Some other questions you may ask yourself to help you decipher whether or not your food and body image thoughts are helpful or unhelpful are:

  • Do you allow food or exercise rules decipher whether or not you participate in different social events with friends or family?

  • Do your conversations with others often revolve around the latest diet trends, your newest exercise regimen, or how you feel in your body?

  • Does a change in your eating or exercise plan for the day leave you feeling like a failure?

If your answer was “yes” to any of these questions, it might be a sign that things have gone to far.

 

Don’t stress, I have a few ideas to help you quiet the noise and start creating a more peaceful conversation with yourself.

  1. If you weren’t spending x percentage of time thinking about food and body image, what would could you spend your time thinking about? Write those things down and slowly start intentionally thinking about them.

  2. If you’re tracking (i.e. writing down) everything you eat or your exercise patterns, consider stopping. I know it might seem difficult, but this can contribute to feelings of shame or guilt when plans change.

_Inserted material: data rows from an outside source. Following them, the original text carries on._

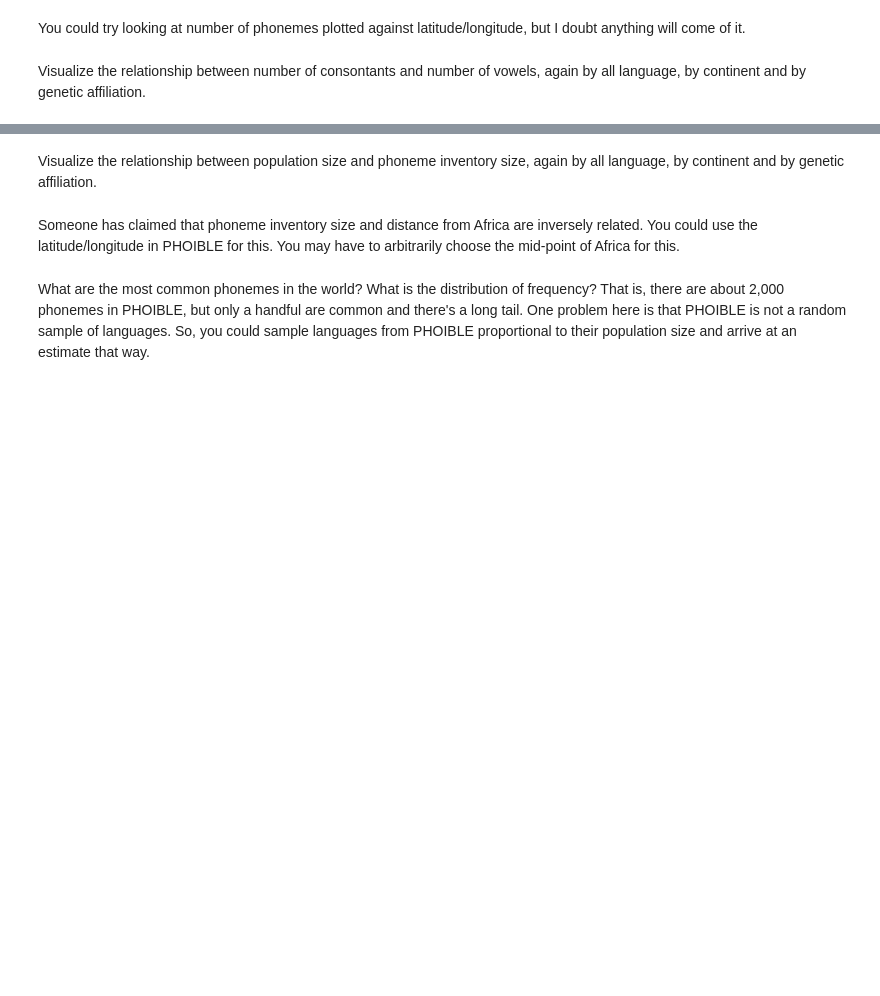
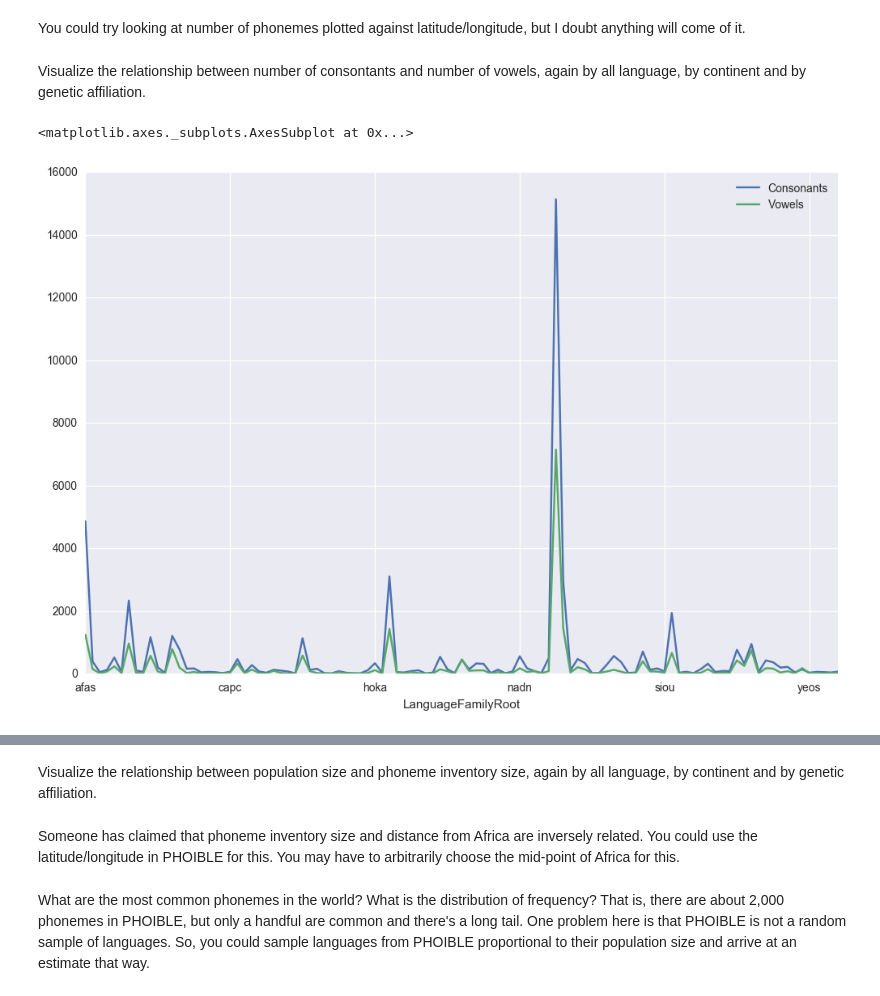
Before and after one commit to ds-modules/COGSCI-1B, a Jupyter notebook: Exploration.ipynb, the cells around one changed output, grey strips where cells are left out. Saved outputs shown, nothing was run; the diff lists cells and outputs as text; code cells hidden in the pictures; blank space fills up the shorter version.

```diff
--- a/Exploration.ipynb
+++ b/Exploration.ipynb
@@ -120,3 +136,12 @@ Visualize those same distributions grouped by continent and grouped by genetic a
 You could try looking at number of phonemes plotted against latitude/longitude, but I doubt anything will come of it.
 # %% [markdown]
 Visualize the relationship between number of consontants and number of vowels, again by all language, by continent and by genetic affiliation.
+# %%
+#By Language
+pho_lang = phoible_data.loc[:,["LanguageFamilyRoot","Consonants", "Vowels"]]
+pho_lang = pho.groupby(by = "LanguageFamilyRoot").sum()
+pho_lang = pho_lang.drop("UNCLASSIFIED")
+pho_lang.plot(figsize = (12,8))
+# %% [output]
+<matplotlib.axes._subplots.AxesSubplot at 0x...>
+[figure, added]
```
Also changed, not shown: parts of 7 cells of this notebook.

  3. Be aware of the information you’re consuming and get curious about it. Don’t believe everything you hear and know that what works for someone else, might not be the best option for you.

 

Start quieting the diet culture noise today and change the internal conversation you’re having with yourself. You deserve to live a life that is infiltrated with thoughts that are meaningful to you.

Kaycie LindemanComment